To do: From the listing below, tally the lines that include "chapter". Return only the total.

Record excerpts:
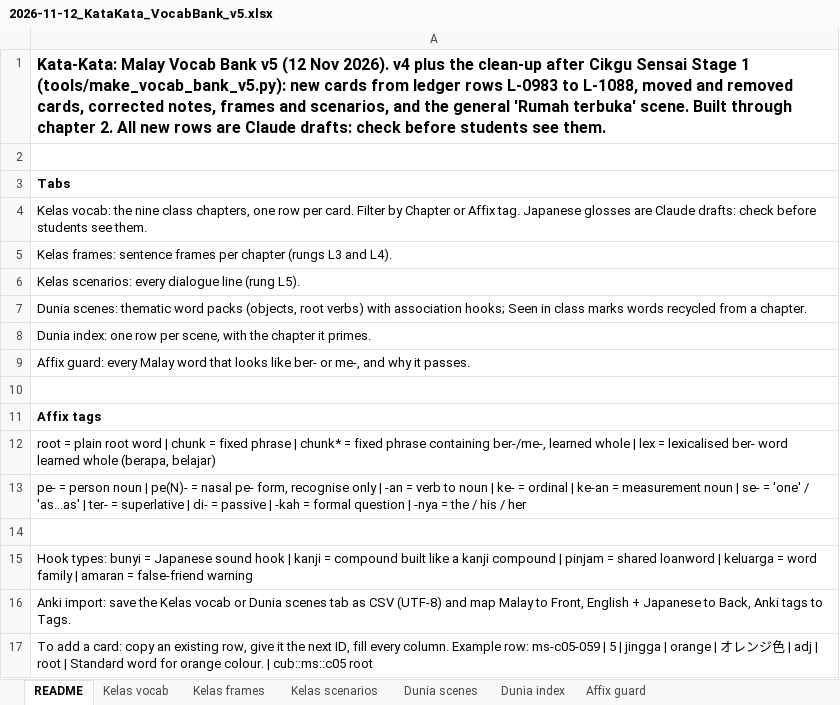
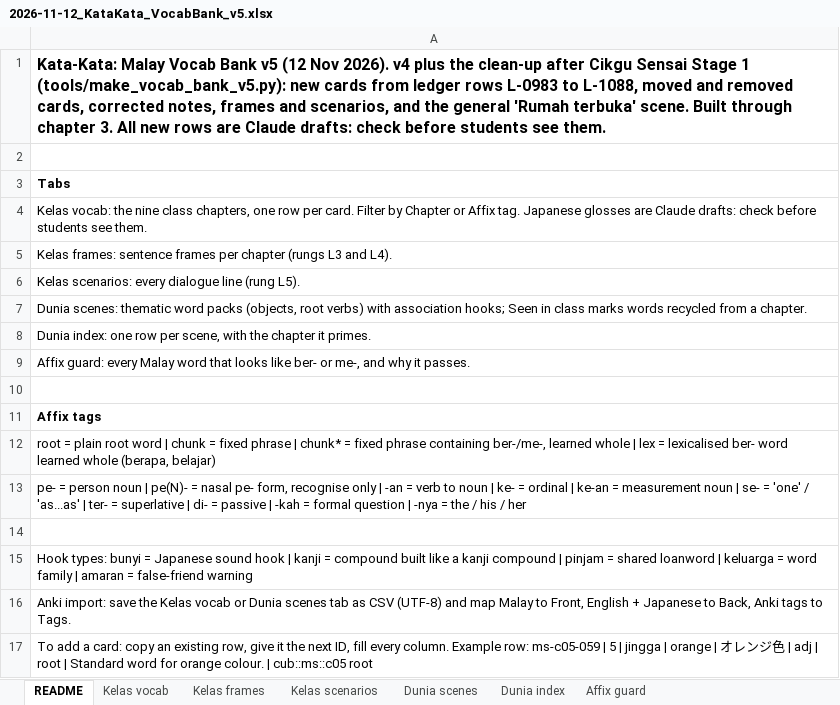
Before and after one commit to Nagatake-vonHatsune/katakata, an Excel workbook: content/source/2026-11-12_KataKata_VocabBank_v5.xlsx, sheet README, drawn as a sheet; values as stored, in another font and other column widths than the file's, no borders; the diff names each change by its address in the sheet, - before the commit and + after, or states it on an @@ line.

```diff
--- a/content/source/2026-11-12_KataKata_VocabBank_v5.xlsx (sheet README)
+++ b/content/source/2026-11-12_KataKata_VocabBank_v5.xlsx (sheet README)
-A1: …through chapter 2. All new…
+A1: …through chapter 3. All new…
```
Also changed, not shown: sheet Kelas vocab, 3 other files.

Task answer: 2